Certification requirements in the Middle East countries

Middle Eastern countries, i.e., Saudi Arabia, Iraq, Kurdistan, Lebanon, Kuwait, Qatar and/or Syria function on stringent mandatory Conformity Assessment Programmes. It is to ensure that inferior quality or unsafe goods do enter their market from other countries.

All shipments have to comply with product conformity documentation, which includes safety test reports and technical data sheets. For electrical equipment sold in the Gulf region, it is essential that products comply with the technical requirement laid down by the Gulf Standards Organization (GSO). It is vital that products successfully cross the Gulf conformity marking, i.e., G Marking.

Sanitary and phytosanitary requirements in countries

The export country must comply with certain international standards. This is to ensure that the produced food is safe for consumption and adheres to strict health and safety regulations.

In the last decade, international sanitary and phytosanitary requirements of countries have become very strict and inflexible. Importing countries deny consignments that have not complied with their laid down food requirements.

Sanitary requirements refer to minimum pesticide residues, metals, and other contaminants to be present in the export food. Therefore, it emphasizes that the export food products are entirely safe for consumption without any harmful effects.

In the same manner when a country imports plants or plant products, fruits and vegetables, cut flowers and branches, grain or any other regulated articles from another country, they mandatorily require a certificate along with the consignment, which is termed as a phytosanitary certificate.

The phytosanitary certificate is an official document. It declares that consignment being sent to the importing country is in complete accordance with the specified phytosanitary import requirements and with the requirements of the National Plant Protection Organisation (NPPO) of the importing country.

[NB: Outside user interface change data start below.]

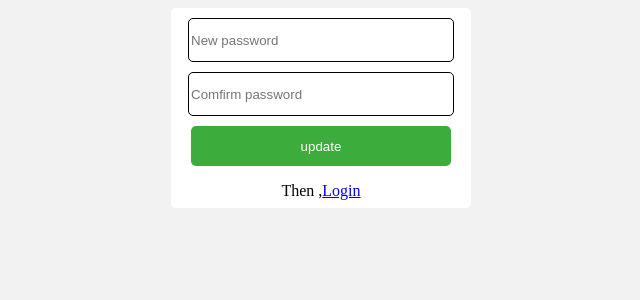
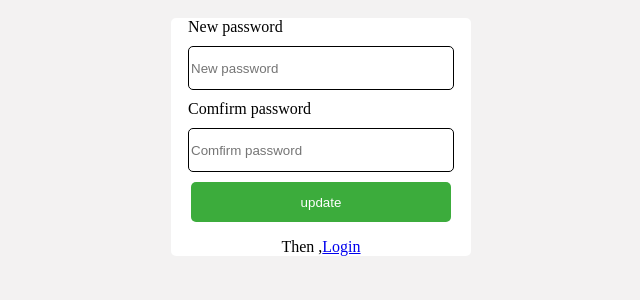
Before and after one commit to Kijjambu-joseph/forms, a React (Vite) app: page /Reset in a window 1280 px wide. Shown: the top 300 px of the page, without its empty margins (319-959 px from the left). Built offline with nearby package versions, Linux system fonts and the light colour scheme.

Commit message:
adjusted on the units of the inputs

```diff
--- a/src/style/Reset.css
+++ b/src/style/Reset.css
@@ -2,10 +2,15 @@
 
 .rest{
     width: 300px;
-    height: 200px;
+    height: auto;
     background-color: white;
     place-items: center;
     border-radius: 5px;
+}
+.index {
+    display:flex;
+    flex-direction: column;
+    margin-top: 10px;
 }
 
 .index input{
@@ -28,3 +33,6 @@
     background-color: rgb(60, 172, 60);
     color: white;
 }
+.proceed {
+    margin-bottom:10px;
+}
--- a/src/style/Reset.jsx
+++ b/src/style/Reset.jsx
@@ -8,10 +8,12 @@ function Reset(){
             <div className="rest">
 
                 <div className="index">
+                    <label htmlFor="new password">New password</label>
                     <input type="text" placeholder="New password" required/>
                 </div>
 
                 <div className="index">
+                    <label htmlFor="comfirm password">Comfirm password</label>
                     <input type="text" placeholder="Comfirm password" required/>
                 </div>
 
@@ -19,8 +21,8 @@ function Reset(){
                     <button>update</button>
                 </div>
 
-                <div>
-                    <p>Then ,<a href="Link">Login</a></p>
+                <div className="proceed">
+                    <p>Then ,<a href="Link">Login</a> </p>
                 </div>
             </div>
 
```
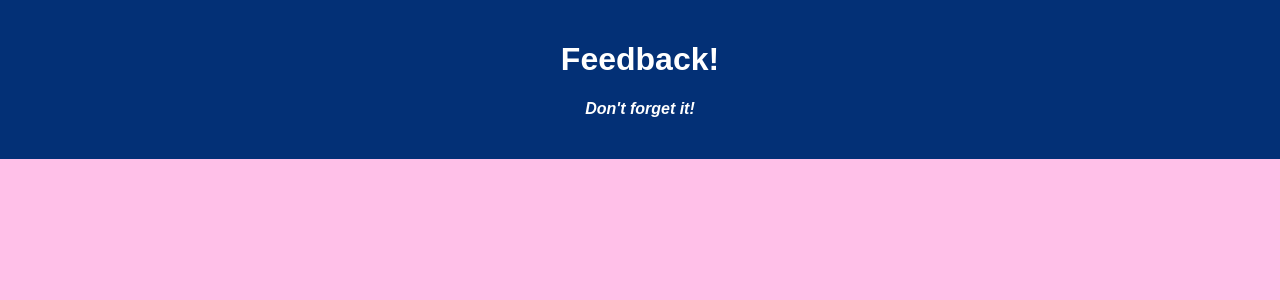
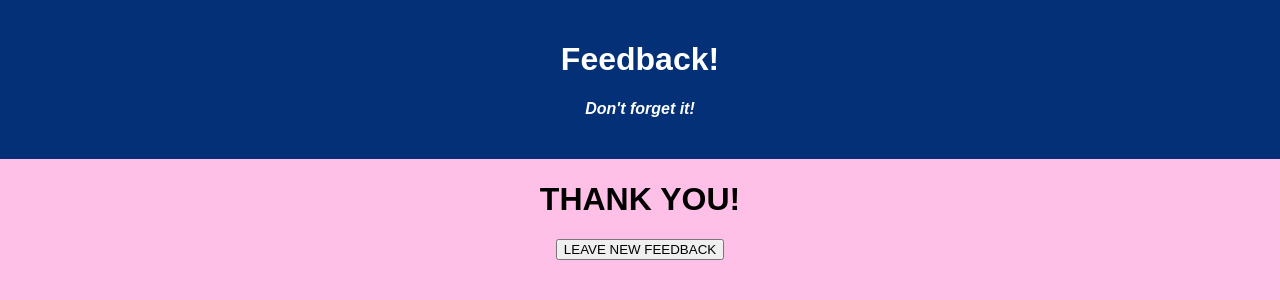
Before and after one commit to PeterIngles/weekend-redux-feedback-loop, a React (Create React App) app: page /#/confirmed in a window 1280 px wide. Shown: the top 300 px of the page. Built offline with nearby package versions, Linux system fonts and the light colour scheme.

Commit message:
Add Confirmed component, BASE MODE COMPLETE

```diff
--- a/src/components/App/App.jsx
+++ b/src/components/App/App.jsx
@@ -11,6 +11,7 @@ import { Question2 } from '../Questions/Question2';
 import { Question3 } from '../Questions/Question3';
 import { Question4 } from '../Questions/Question4';
 import { Review } from '../Review/Review';
+import { Confirmed } from '../Review/Confirmed'
 
 function App() {
 
@@ -40,6 +41,9 @@ function App() {
         <Route path="/review"exact>
           <Review />
         </Route>
+        <Route path="/confirmed">
+          <Confirmed/>
+        </Route>
       </Router>
     </div>
   );
--- /dev/null
+++ b/src/components/Review/Confirmed.jsx
@@ -0,0 +1,13 @@
+import React from 'react';
+import { Link } from 'react-router-dom'
+
+export function Confirmed() {
+
+
+    return <div>
+        <h1>THANK YOU!</h1>
+        <Link to="/">
+            <button>LEAVE NEW FEEDBACK</button>
+        </Link>
+    </div>;
+}
--- a/src/components/Review/Review.jsx
+++ b/src/components/Review/Review.jsx
@@ -30,7 +30,7 @@ export function Review() {
             }).catch((error) => {
                 console.log('put failed:', error);
             })
-        history.push('/')
+        history.push('/confirmed')
     }
 
     return (
```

World Trade Organization (WHO) provided an international framework by entering into SPS Agreement. Therefore, the SPS Agreement ensures that the health, hygiene standards or regulations that are met with by the countries to avoid the spread of animal and plant diseases.

Codex Alimentarius Commission (CAC) of the Food and Agriculture Organization (F.A.O.) and World Health Organization (W.H.O.) adopts these standards.

An EndNote

Thus, India, as an exporting country, understands the importance of quality standards set for different commodities among fresh fruits and vegetables and other products and has incorporated measures to meet the various features and required parameters pertaining to Indian products for improving the quality of produce for exports.